“I think part of what we might see there is more things being discussed, it’s possible for kids to hear the words that represent who they are,” she said. “And so people might Google those words to figure out what they mean, ‘Am I this, am I not?’

“Because the reality is in most parts of the country, but even more so in hyper-conservative parts, people don’t really learn what it means to be gay or lesbian or trans. They have to learn from the media or the internet or more And so people are looking for answers.

The internet has long been a place where people across the LGBTQ spectrum can find a sense of community, she added.

The Utah Legislature has introduced 10 anti-trans bills since Jan. 1, in areas including education, health care and athletics. Four of the 10 bills have passed, including birth certificate changes, school gender identity policies, and provisions regarding transgender medical treatment and procedures.

Republican Utah Governor Spencer Cox has come under fire from organizations like the Human Rights Campaign for signing into law the transgender medical treatment bill. He was accused of “directly endangering the young LGBTQ+ people he previously claimed to want to protect”.

Newsweek contacted Cox’s office via email for comment.

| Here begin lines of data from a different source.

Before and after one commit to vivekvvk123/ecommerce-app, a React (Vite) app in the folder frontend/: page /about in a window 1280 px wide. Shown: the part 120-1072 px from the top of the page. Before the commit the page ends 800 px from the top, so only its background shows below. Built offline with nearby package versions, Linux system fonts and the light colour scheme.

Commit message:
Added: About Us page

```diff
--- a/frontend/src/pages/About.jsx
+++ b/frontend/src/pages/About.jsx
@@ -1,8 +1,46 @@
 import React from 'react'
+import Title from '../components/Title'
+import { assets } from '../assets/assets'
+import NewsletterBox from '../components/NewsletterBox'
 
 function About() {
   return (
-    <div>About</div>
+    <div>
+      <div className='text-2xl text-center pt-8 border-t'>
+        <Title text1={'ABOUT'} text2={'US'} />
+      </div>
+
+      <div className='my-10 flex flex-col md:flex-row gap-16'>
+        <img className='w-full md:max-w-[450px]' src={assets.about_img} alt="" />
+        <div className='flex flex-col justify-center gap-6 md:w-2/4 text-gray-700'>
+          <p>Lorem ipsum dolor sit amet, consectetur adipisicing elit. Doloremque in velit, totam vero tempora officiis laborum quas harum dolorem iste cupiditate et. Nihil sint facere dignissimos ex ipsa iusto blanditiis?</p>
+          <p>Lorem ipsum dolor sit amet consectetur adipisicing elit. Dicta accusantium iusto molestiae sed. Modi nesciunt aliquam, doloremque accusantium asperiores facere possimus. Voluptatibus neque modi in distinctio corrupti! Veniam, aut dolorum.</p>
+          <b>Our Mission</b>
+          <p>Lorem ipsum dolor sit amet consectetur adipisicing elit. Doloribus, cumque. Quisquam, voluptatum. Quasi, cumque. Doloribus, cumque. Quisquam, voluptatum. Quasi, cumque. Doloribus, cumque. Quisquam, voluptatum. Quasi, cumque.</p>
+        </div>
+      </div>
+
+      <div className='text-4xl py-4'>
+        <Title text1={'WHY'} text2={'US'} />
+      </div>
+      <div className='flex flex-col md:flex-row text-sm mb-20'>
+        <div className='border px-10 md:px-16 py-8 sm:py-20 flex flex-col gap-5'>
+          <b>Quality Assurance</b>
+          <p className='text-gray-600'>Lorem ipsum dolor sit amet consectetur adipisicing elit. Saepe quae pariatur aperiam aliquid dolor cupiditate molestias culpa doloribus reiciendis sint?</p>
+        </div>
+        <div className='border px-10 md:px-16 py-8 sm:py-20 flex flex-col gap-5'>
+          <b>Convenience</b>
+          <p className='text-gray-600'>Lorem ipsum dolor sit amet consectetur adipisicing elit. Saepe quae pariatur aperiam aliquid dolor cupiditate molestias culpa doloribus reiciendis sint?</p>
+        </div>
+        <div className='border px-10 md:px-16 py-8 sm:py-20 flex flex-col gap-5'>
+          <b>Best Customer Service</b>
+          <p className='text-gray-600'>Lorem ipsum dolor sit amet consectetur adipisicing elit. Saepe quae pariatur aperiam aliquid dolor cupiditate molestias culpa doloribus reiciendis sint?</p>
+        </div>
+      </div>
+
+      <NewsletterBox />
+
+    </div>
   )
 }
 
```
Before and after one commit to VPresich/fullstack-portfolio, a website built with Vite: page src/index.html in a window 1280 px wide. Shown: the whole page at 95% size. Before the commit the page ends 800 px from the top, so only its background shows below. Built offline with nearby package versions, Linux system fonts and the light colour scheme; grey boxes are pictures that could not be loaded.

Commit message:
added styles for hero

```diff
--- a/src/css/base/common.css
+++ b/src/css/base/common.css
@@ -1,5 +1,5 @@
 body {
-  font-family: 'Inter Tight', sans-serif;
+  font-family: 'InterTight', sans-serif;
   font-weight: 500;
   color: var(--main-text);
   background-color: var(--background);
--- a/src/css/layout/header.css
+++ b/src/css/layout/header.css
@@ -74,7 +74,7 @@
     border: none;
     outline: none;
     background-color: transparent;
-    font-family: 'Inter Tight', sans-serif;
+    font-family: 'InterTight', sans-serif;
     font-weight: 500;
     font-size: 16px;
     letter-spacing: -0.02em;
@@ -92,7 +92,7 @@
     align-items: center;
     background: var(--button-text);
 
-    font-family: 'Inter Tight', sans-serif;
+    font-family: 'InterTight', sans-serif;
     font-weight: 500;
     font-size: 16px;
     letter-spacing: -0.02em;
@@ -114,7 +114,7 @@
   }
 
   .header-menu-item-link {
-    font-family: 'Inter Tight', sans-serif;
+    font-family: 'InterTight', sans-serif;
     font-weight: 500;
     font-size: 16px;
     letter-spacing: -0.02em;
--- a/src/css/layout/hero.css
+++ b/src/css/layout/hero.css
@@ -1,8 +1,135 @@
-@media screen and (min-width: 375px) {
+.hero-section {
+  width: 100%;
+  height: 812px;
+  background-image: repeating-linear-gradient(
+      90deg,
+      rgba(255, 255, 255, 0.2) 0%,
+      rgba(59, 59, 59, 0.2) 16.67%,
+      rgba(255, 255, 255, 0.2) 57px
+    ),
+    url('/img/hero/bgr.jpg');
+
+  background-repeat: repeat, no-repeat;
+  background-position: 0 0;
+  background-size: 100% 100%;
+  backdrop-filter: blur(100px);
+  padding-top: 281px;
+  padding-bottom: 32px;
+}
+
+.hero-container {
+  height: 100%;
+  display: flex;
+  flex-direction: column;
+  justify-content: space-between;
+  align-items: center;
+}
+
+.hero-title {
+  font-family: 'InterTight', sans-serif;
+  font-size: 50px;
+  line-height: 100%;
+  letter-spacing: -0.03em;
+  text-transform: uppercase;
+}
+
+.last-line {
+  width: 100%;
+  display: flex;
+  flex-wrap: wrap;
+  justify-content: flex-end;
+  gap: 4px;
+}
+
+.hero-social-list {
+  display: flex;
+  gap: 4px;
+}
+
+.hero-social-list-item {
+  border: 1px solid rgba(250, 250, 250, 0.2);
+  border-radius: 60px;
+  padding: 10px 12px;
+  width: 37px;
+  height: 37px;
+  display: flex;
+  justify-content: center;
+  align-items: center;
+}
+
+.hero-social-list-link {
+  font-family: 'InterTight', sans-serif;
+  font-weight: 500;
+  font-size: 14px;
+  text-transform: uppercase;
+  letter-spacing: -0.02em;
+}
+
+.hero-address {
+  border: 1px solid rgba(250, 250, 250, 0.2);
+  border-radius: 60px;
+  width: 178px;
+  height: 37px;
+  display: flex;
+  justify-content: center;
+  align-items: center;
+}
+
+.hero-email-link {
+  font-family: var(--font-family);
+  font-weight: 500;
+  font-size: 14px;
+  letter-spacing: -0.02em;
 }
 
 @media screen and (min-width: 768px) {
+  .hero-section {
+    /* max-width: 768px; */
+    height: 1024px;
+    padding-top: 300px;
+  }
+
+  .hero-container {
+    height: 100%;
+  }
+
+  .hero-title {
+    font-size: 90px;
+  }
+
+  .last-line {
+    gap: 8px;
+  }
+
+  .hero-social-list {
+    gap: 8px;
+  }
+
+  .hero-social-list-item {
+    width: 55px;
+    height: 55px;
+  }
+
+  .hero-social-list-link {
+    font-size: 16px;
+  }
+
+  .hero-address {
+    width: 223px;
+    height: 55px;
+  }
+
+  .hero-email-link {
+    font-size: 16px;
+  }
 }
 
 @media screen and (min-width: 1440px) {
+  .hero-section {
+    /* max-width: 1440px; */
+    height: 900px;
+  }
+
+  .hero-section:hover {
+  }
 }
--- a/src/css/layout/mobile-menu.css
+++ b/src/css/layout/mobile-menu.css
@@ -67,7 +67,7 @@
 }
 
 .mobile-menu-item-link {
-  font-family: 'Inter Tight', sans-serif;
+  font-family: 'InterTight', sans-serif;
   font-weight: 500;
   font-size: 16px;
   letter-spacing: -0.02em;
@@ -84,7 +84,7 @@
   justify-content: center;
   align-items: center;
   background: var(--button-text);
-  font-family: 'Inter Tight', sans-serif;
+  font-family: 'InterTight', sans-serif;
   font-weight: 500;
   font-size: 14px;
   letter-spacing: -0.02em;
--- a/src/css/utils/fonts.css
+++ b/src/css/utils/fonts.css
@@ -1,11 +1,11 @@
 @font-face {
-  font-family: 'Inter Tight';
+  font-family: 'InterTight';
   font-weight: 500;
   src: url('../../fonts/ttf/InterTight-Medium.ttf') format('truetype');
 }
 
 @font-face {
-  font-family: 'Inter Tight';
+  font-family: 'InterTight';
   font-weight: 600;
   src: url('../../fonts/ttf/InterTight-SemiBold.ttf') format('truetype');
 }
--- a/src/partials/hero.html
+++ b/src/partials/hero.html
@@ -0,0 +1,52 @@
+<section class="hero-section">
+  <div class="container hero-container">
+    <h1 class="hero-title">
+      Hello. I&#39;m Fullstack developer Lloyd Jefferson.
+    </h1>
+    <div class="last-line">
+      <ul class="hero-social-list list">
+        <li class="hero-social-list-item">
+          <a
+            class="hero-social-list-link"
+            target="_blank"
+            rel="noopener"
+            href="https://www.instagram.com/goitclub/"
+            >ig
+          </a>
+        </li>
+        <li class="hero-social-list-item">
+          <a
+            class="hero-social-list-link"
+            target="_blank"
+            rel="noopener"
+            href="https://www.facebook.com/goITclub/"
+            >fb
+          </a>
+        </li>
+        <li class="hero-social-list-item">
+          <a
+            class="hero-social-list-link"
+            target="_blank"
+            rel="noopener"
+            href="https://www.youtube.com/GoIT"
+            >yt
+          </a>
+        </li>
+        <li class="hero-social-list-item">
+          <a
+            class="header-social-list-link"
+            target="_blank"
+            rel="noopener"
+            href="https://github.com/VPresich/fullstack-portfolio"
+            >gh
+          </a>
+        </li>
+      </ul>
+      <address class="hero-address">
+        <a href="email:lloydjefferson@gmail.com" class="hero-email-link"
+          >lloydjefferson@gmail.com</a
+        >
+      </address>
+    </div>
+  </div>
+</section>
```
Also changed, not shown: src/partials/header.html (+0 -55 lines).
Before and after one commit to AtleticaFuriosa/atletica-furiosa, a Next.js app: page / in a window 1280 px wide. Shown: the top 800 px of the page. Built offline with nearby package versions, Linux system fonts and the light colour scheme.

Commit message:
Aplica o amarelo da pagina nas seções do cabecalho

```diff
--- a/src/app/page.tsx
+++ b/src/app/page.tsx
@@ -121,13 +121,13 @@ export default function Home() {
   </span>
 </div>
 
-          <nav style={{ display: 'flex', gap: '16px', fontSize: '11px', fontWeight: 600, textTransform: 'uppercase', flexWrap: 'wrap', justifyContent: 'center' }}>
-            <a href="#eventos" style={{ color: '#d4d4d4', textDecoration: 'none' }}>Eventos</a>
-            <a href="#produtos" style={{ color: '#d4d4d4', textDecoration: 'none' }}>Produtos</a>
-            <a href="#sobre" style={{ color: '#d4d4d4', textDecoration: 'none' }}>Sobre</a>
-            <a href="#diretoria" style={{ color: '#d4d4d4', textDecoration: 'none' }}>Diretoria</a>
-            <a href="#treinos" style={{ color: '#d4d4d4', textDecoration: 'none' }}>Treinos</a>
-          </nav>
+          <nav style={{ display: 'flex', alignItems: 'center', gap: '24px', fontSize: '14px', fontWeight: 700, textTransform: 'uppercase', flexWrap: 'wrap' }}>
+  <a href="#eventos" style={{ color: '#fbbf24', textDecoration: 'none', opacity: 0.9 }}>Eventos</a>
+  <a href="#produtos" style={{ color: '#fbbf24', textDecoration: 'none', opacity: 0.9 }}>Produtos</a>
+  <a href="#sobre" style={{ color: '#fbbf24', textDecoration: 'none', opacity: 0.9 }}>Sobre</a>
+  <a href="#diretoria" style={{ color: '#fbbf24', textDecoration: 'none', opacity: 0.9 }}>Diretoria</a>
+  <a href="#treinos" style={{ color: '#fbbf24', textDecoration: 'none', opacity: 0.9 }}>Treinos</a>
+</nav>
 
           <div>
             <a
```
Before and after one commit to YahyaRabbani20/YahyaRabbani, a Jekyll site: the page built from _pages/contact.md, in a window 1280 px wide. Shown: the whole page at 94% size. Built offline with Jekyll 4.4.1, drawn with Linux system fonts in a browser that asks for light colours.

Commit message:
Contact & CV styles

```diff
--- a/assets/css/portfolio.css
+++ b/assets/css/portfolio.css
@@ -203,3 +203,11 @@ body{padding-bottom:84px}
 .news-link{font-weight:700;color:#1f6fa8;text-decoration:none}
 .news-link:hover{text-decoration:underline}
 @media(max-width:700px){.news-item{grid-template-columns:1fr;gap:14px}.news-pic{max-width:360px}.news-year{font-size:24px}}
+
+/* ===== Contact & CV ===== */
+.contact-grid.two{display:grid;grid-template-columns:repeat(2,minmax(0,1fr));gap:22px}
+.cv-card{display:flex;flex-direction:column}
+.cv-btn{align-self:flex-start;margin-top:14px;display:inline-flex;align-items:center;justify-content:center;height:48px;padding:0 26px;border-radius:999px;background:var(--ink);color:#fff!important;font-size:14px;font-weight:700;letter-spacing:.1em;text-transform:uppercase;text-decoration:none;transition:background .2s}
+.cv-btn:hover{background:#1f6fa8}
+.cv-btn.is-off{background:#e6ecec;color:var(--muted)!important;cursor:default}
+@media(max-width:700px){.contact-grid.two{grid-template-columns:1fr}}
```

Two of 13 anti-trans bills have passed in Kentucky, led by Democratic Gov. Andy Beshear. Legislation passed included one relating to education, such as requiring specific parental notifications from public schools and requiring school districts to adopt specific procedures related to parental rights; and the other was related to interscholastic athletics.

Beshear vetoed GOP legislation in March that would have regulated the lives of transgender youth, including banning access to gender-affirming health care, restricting the bathrooms they use, and a ban on conversations in schools about sexual orientation and gender identity, according to the Associated Press.

Newsweek contacted the Beshear office via email for comment.

“What these legislators are really writing is cracking down on LGBT people and also creating new divisions and really what they’re really doing is creating the basis for people to fight for LGBT people. people come together,” Zamantakis said.

“I think part of that, around the rise of these things being discussed in greater detail globally, is also that we have a very rigid understanding of what it means to be gay or lesbian or trans. And that’s is even truer in hyper-conservative states.”


Not all news on the site expresses the point of view of the site, but we transmit this news automatically and translate it through programmatic technology on the site and not from a human editor.
Back to top button